> [Problem description] In the entries below, find each line where the word "Transform" appears and give only the total count of such lines.

[Data supplied Boundary: Start]

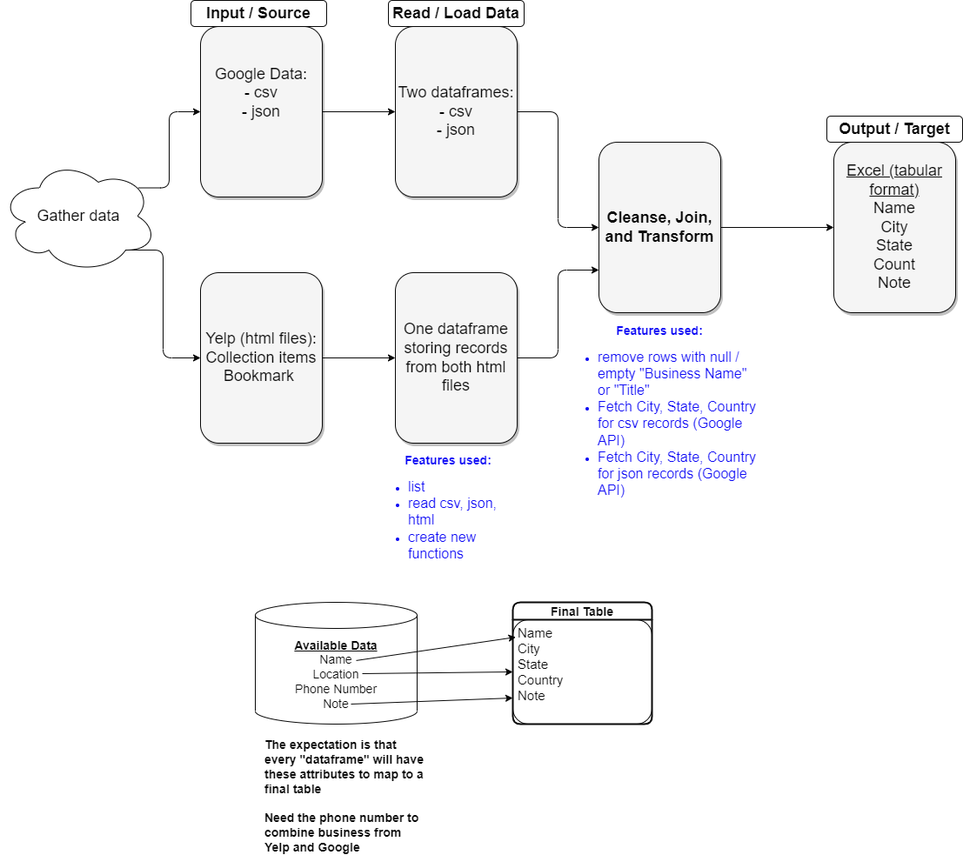
Above: diagram.png in mary-vo/my-google-and-yelp-places (draw.io), before the change. Source tidied: cells renumbered, new cells last; positions are measured from the earlier drawing's top-left corner, leaving out a move shared by most shapes.
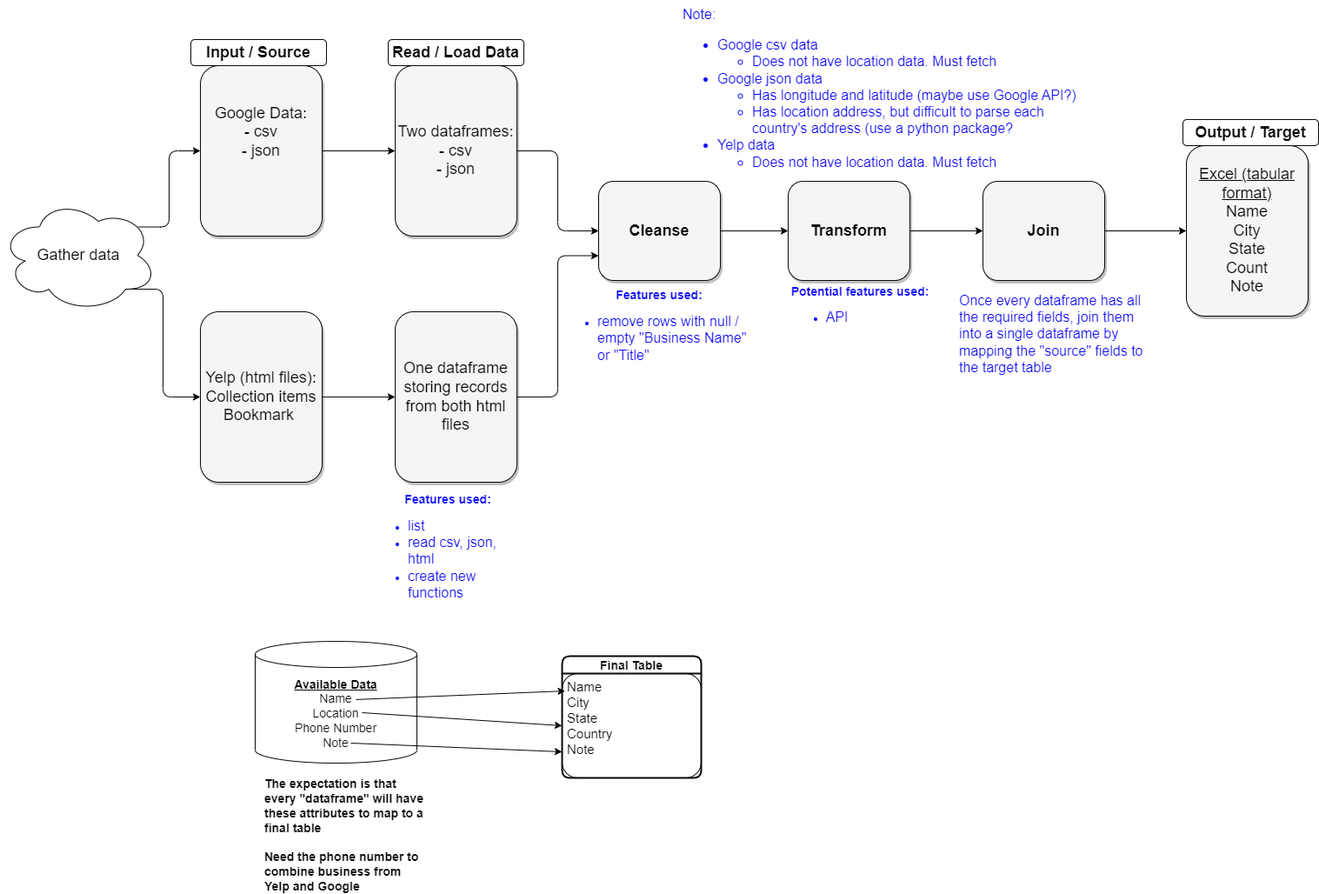
The same file after the commit.

The edit, as a diff of the source:
```diff
@@ -29,14 +29,14 @@
     <mxCell id="10" value="One dataframe&lt;br&gt;storing records from both html files" style="whiteSpace=wrap;html=1;shadow=1;fontSize=18;fillColor=#f5f5f5;strokeColor=#080808;rounded=1;fontColor=#080808;" parent="1" vertex="1">
       <mxGeometry x="454" y="313" width="140" height="196" as="geometry" />
     </mxCell>
-    <mxCell id="11" style="edgeStyle=orthogonalEdgeStyle;rounded=1;jettySize=auto;html=1;exitX=1;exitY=0.5;exitDx=0;exitDy=0;strokeColor=#080808;fontColor=#080808;" parent="1" edge="1" source="12" target="13">
+    <mxCell id="11" style="edgeStyle=orthogonalEdgeStyle;rounded=1;jettySize=auto;html=1;exitX=1;exitY=0.5;exitDx=0;exitDy=0;strokeColor=#080808;fontColor=#080808;entryX=0;entryY=0.5;entryDx=0;entryDy=0;" parent="1" edge="1" source="12" target="31">
       <mxGeometry relative="1" as="geometry" />
     </mxCell>
-    <mxCell id="12" value="&lt;b&gt;Cleanse, Join, and Transform&lt;/b&gt;" style="whiteSpace=wrap;html=1;shadow=1;fontSize=18;fillColor=#f5f5f5;strokeColor=#080808;rounded=1;fontColor=#080808;" parent="1" vertex="1">
-      <mxGeometry x="688" y="163" width="140" height="196" as="geometry" />
+    <mxCell id="12" value="&lt;b&gt;Cleanse&lt;/b&gt;" style="whiteSpace=wrap;html=1;shadow=1;fontSize=18;fillColor=#f5f5f5;strokeColor=#080808;rounded=1;fontColor=#080808;" parent="1" vertex="1">
+      <mxGeometry x="688" y="163" width="140" height="114" as="geometry" />
     </mxCell>
     <mxCell id="13" value="&lt;span style=&quot;text-decoration-line: underline;&quot;&gt;Excel (tabular format)&lt;/span&gt;&lt;br&gt;Name&lt;br&gt;City&lt;br&gt;State&lt;br&gt;Count&lt;br&gt;Note" style="whiteSpace=wrap;html=1;shadow=1;fontSize=18;fillColor=#f5f5f5;strokeColor=#080808;rounded=1;fontColor=#080808;" parent="1" vertex="1">
-      <mxGeometry x="958" y="163" width="140" height="196" as="geometry" />
+      <mxGeometry x="1364" y="122" width="140" height="196" as="geometry" />
     </mxCell>
     <mxCell id="14" style="edgeStyle=elbowEdgeStyle;rounded=1;jettySize=auto;html=1;exitX=0.88;exitY=0.25;exitDx=0;exitDy=0;exitPerimeter=0;entryX=0;entryY=0.5;entryDx=0;entryDy=0;strokeColor=#080808;fontColor=#080808;" parent="1" edge="1" source="16" target="3">
       <mxGeometry relative="1" as="geometry" />
@@ -51,13 +51,13 @@
       <mxGeometry x="446" width="156" height="30" as="geometry" />
     </mxCell>
     <mxCell id="18" value="&lt;b&gt;Output / Target&lt;/b&gt;" style="text;strokeColor=#080808;align=center;fillColor=none;html=1;verticalAlign=middle;whiteSpace=wrap;rounded=1;fontSize=18;fontColor=#080808;" parent="1" vertex="1">
-      <mxGeometry x="950" y="133" width="156" height="30" as="geometry" />
+      <mxGeometry x="1360" y="92" width="156" height="30" as="geometry" />
     </mxCell>
     <mxCell id="19" value="&lt;font style=&quot;font-size: 14px;&quot;&gt;&lt;b&gt;&lt;u&gt;Available Data&lt;/u&gt;&lt;/b&gt;&lt;br&gt;Name&lt;br&gt;Location&lt;br&gt;Phone Number&lt;br&gt;Note&lt;br&gt;&lt;/font&gt;" style="shape=cylinder3;whiteSpace=wrap;html=1;boundedLbl=1;backgroundOutline=1;size=15;rounded=1;strokeColor=#080808;fontColor=#080808;" parent="1" vertex="1">
       <mxGeometry x="293" y="692" width="186" height="140" as="geometry" />
     </mxCell>
     <mxCell id="20" value="Final Table" style="swimlane;horizontal=1;startSize=20;rounded=1;fontSize=14;fontStyle=1;strokeWidth=2;shadow=0;dashed=0;align=center;strokeColor=#080808;fontColor=#080808;" parent="1" vertex="1">
-      <mxGeometry x="589" y="692" width="160" height="140" as="geometry" />
+      <mxGeometry x="646" y="709" width="160" height="140" as="geometry" />
     </mxCell>
     <mxCell id="21" value="Name&#10;City&#10;State&#10;Country&#10;Note" style="align=left;strokeColor=#080808;fillColor=none;spacingLeft=4;fontSize=15;verticalAlign=top;rounded=1;fontColor=#080808;" parent="20" vertex="1">
       <mxGeometry y="20" width="160" height="120" as="geometry" />
@@ -78,11 +78,32 @@
     <mxCell id="25" value="&lt;br&gt;&lt;br&gt;&lt;div style=&quot;text-align: left;&quot;&gt;&lt;span style=&quot;background-color: initial;&quot;&gt;The expectation is that every &quot;dataframe&quot; will have these attributes to map to a final table&lt;/span&gt;&lt;/div&gt;&lt;div style=&quot;text-align: left;&quot;&gt;&lt;span style=&quot;background-color: initial;&quot;&gt;&lt;br&gt;&lt;/span&gt;&lt;/div&gt;&lt;div style=&quot;text-align: left;&quot;&gt;&lt;span style=&quot;background-color: initial;&quot;&gt;Need the phone number to combine business from Yelp and Google&lt;/span&gt;&lt;/div&gt;" style="text;strokeColor=none;align=center;fillColor=none;html=1;verticalAlign=middle;whiteSpace=wrap;rounded=1;fontSize=14;fontStyle=1;fontColor=#080808;" parent="1" vertex="1">
       <mxGeometry x="303" y="883" width="190" height="30" as="geometry" />
     </mxCell>
-    <mxCell id="26" value="&lt;font style=&quot;font-size: 14px;&quot;&gt;&lt;b&gt;Features used:&lt;/b&gt;&lt;br&gt;&lt;/font&gt;&lt;ul&gt;&lt;li style=&quot;text-align: left;&quot;&gt;&lt;font size=&quot;3&quot;&gt;remove rows with null / empty &quot;Business Name&quot; or &quot;Title&quot;&amp;nbsp;&lt;/font&gt;&lt;/li&gt;&lt;li style=&quot;text-align: left;&quot;&gt;&lt;font size=&quot;3&quot;&gt;Fetch City, State, Country for csv records (Google API)&lt;/font&gt;&lt;/li&gt;&lt;li style=&quot;border-color: var(--border-color); text-align: left;&quot;&gt;&lt;font style=&quot;border-color: var(--border-color);&quot; size=&quot;3&quot;&gt;Fetch City, State, Country for json records (Google API)&lt;/font&gt;&lt;/li&gt;&lt;/ul&gt;" style="text;strokeColor=none;align=center;fillColor=none;html=1;verticalAlign=middle;whiteSpace=wrap;rounded=1;fontColor=#0e0af5;" parent="1" vertex="1">
-      <mxGeometry x="646" y="463" width="224" height="30" as="geometry" />
+    <mxCell id="26" value="&lt;font style=&quot;font-size: 14px;&quot;&gt;&lt;b&gt;Features used:&lt;/b&gt;&lt;br&gt;&lt;/font&gt;&lt;ul&gt;&lt;li style=&quot;text-align: left;&quot;&gt;&lt;font size=&quot;3&quot;&gt;remove rows with null / empty &quot;Business Name&quot; or &quot;Title&quot;&amp;nbsp;&lt;/font&gt;&lt;/li&gt;&lt;/ul&gt;" style="text;strokeColor=none;align=center;fillColor=none;html=1;verticalAlign=middle;whiteSpace=wrap;rounded=1;fontColor=#0e0af5;" parent="1" vertex="1">
+      <mxGeometry x="646" y="320" width="224" height="30" as="geometry" />
     </mxCell>
     <mxCell id="27" value="&lt;font style=&quot;font-size: 14px;&quot;&gt;&lt;b&gt;Features used:&lt;/b&gt;&lt;br&gt;&lt;/font&gt;&lt;ul&gt;&lt;li style=&quot;text-align: left;&quot;&gt;&lt;font size=&quot;3&quot;&gt;list&lt;/font&gt;&lt;/li&gt;&lt;li style=&quot;text-align: left;&quot;&gt;&lt;font size=&quot;3&quot;&gt;read csv, json, html&lt;/font&gt;&lt;/li&gt;&lt;li style=&quot;text-align: left;&quot;&gt;&lt;font size=&quot;3&quot;&gt;create new functions&lt;/font&gt;&lt;/li&gt;&lt;/ul&gt;" style="text;strokeColor=none;align=center;fillColor=none;html=1;verticalAlign=middle;whiteSpace=wrap;rounded=1;fontColor=#0e0af5;" parent="1" vertex="1">
       <mxGeometry x="428" y="574" width="174" height="30" as="geometry" />
     </mxCell>
+    <mxCell id="28" style="edgeStyle=orthogonalEdgeStyle;rounded=0;jettySize=auto;html=1;exitX=1;exitY=0.5;exitDx=0;exitDy=0;entryX=0;entryY=0.5;entryDx=0;entryDy=0;fontColor=#0e0af5;" parent="1" edge="1" source="29" target="13">
+      <mxGeometry relative="1" as="geometry" />
+    </mxCell>
+    <mxCell id="29" value="&lt;b&gt;Join&lt;/b&gt;" style="whiteSpace=wrap;html=1;shadow=1;fontSize=18;fillColor=#f5f5f5;strokeColor=#080808;rounded=1;fontColor=#080808;" parent="1" vertex="1">
+      <mxGeometry x="1130" y="163" width="140" height="114" as="geometry" />
+    </mxCell>
+    <mxCell id="30" style="edgeStyle=orthogonalEdgeStyle;rounded=0;jettySize=auto;html=1;exitX=1;exitY=0.5;exitDx=0;exitDy=0;entryX=0;entryY=0.5;entryDx=0;entryDy=0;fontColor=#0e0af5;" parent="1" edge="1" source="31" target="29">
+      <mxGeometry relative="1" as="geometry" />
+    </mxCell>
+    <mxCell id="31" value="&lt;b&gt;Transform&lt;/b&gt;" style="whiteSpace=wrap;html=1;shadow=1;fontSize=18;fillColor=#f5f5f5;strokeColor=#080808;rounded=1;fontColor=#080808;" parent="1" vertex="1">
+      <mxGeometry x="906" y="163" width="140" height="114" as="geometry" />
+    </mxCell>
+    <mxCell id="32" value="&lt;span style=&quot;font-size: medium;&quot;&gt;Note:&lt;br&gt;&lt;ul&gt;&lt;li&gt;&lt;span style=&quot;font-size: medium;&quot;&gt;Google csv data&lt;br&gt;&lt;/span&gt;&lt;/li&gt;&lt;ul&gt;&lt;li&gt;&lt;span style=&quot;font-size: medium;&quot;&gt;Does not have location data. Must fetch&lt;/span&gt;&lt;/li&gt;&lt;/ul&gt;&lt;li&gt;&lt;span style=&quot;font-size: medium;&quot;&gt;Google json data&lt;/span&gt;&lt;/li&gt;&lt;ul&gt;&lt;li&gt;&lt;span style=&quot;font-size: medium;&quot;&gt;Has longitude and latitude (maybe use Google API?)&lt;br&gt;&lt;/span&gt;&lt;/li&gt;&lt;li&gt;&lt;span style=&quot;font-size: medium;&quot;&gt;Has location address, but difficult to parse each country's address (use a python package?&lt;/span&gt;&lt;/li&gt;&lt;/ul&gt;&lt;li&gt;&lt;span style=&quot;font-size: medium;&quot;&gt;Yelp data&lt;/span&gt;&lt;/li&gt;&lt;ul&gt;&lt;li&gt;&lt;span style=&quot;font-size: medium;&quot;&gt;Does not have location data. Must fetch&lt;/span&gt;&lt;/li&gt;&lt;/ul&gt;&lt;/ul&gt;&lt;/span&gt;" style="text;whiteSpace=wrap;html=1;fontColor=#0e0af5;" parent="1" vertex="1">
+      <mxGeometry x="783" y="-45" width="461" height="84" as="geometry" />
+    </mxCell>
+    <mxCell id="33" value="&lt;font style=&quot;font-size: 14px;&quot;&gt;&lt;b&gt;Potential features used:&lt;/b&gt;&lt;br&gt;&lt;/font&gt;&lt;ul&gt;&lt;li style=&quot;text-align: left;&quot;&gt;&lt;font size=&quot;3&quot;&gt;API&lt;/font&gt;&lt;/li&gt;&lt;/ul&gt;" style="text;strokeColor=none;align=center;fillColor=none;html=1;verticalAlign=middle;whiteSpace=wrap;rounded=1;fontColor=#0e0af5;" parent="1" vertex="1">
+      <mxGeometry x="902" y="296" width="174" height="30" as="geometry" />
+    </mxCell>
+    <mxCell id="34" value="&lt;font size=&quot;3&quot;&gt;Once every dataframe has all the required fields, join them into a single dataframe by mapping the &quot;source&quot; fields to the target table&lt;/font&gt;" style="text;whiteSpace=wrap;html=1;fontColor=#0e0af5;" parent="1" vertex="1">
+      <mxGeometry x="1101" y="284" width="216" height="109" as="geometry" />
+    </mxCell>
   </root>
 </mxGraphModel>
```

[Data supplied Boundary: End]

> [Written response] 2